Here are 5 things you don’t want to do, when recruiting executives for your organisation
1. Giving the responsibility, without giving the power.
If you’re here already, my first thought is that it probably means you’re not sure of that person. It might be time to adapt the role, it’s focus, or the budget. But the hire is new? So what, if things aren’t working, be honest and upfront, you don’t want to waste the efforts of this brilliant person, and delay the future success of your firm, by hiring them to do a job, and then not giving the team or budget to make the project fly. If they are good, and you are happy with them so far but it just requires courage, then go for it, they have passed a thorough interview process and they are in. You want the best? You’ve got to back them. Find out what their plan is, by all means, but don’t give sky-high objectives on a shoestring budget.
2. Don’t expect miracles.

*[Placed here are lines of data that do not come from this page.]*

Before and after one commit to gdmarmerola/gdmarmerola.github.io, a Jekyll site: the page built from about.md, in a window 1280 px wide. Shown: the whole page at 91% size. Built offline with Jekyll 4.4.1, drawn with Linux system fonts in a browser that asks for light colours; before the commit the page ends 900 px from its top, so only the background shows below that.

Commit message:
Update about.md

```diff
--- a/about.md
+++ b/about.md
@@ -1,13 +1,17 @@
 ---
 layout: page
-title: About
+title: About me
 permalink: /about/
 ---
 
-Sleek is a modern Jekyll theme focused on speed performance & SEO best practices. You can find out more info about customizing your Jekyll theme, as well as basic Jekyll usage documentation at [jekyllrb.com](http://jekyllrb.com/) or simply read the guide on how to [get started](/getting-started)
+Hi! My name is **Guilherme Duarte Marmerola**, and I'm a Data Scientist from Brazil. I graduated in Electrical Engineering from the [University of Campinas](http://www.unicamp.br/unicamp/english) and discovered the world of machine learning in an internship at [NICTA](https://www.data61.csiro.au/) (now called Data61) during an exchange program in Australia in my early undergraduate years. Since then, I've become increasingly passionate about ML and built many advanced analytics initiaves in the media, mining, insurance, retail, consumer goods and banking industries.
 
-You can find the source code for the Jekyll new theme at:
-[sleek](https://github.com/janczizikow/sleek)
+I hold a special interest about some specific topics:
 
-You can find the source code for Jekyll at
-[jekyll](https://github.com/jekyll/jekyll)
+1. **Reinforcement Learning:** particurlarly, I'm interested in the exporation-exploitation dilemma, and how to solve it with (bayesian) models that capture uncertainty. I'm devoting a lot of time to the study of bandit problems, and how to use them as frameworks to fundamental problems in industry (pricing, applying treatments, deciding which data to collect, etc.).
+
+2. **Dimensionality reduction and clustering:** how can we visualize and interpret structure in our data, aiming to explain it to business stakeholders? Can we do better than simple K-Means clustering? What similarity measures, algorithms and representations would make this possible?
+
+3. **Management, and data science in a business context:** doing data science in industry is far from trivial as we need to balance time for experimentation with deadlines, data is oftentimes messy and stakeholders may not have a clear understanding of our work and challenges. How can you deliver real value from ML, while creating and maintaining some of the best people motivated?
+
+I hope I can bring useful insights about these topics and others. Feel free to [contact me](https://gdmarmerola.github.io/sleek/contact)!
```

Remember you are hiring a mortal person, once you’ve hired them give them the chance to deliver. Companies (especially listed businesses it seems) love a good 100 day plan. And it’s important, having a plan. But plans have to be flexible in the way of unseen circumstances, if you’re pushing that person harder than they can be pushed, they will only leave. Amazing performers don’t like failure, they will hate it as much as you. So if you believe in them, and be patient.
3. Not doing their homework before investing.
It amazes me how much some firms will throw behind an idea without even checking it out first. Try to break your own idea. I mean, really try. Smart firms reflect deeply before investing, the larger the project, the deeper the research. If you don’t have the time to know, pay a consulting firm to tell you what you need to know. It will pay off.
4. Lack of coherence in strategy across the firm.
Like when companies hire 3 senior roles at the same time, without thinking about how those points connect. Or, when companies are not articulating to staff which strategies are their leading ones, resulting in confusion across the firm. It’s not the job of the new hire to set the overall strategy, only the CEO can do that. And not setting strategy will not result in success of anything. Be clear, so that your staff can work accordingly.
5. Making a great person’s remit too large.
Great people attract more responsibilities, it happens slowly but surely, but it’s as sure as breathing. The thing is though, you really want them focused on the most valuable work, the things you know others cannot do. There are still only 24 hours in a day. Use them wisely.
These issues appear even in great companies, because all amazing companies (and people!) do make mistakes at times, and that is OK. It’s a journey.
I’m following this up with my top tips for hiring executives, so stay tuned.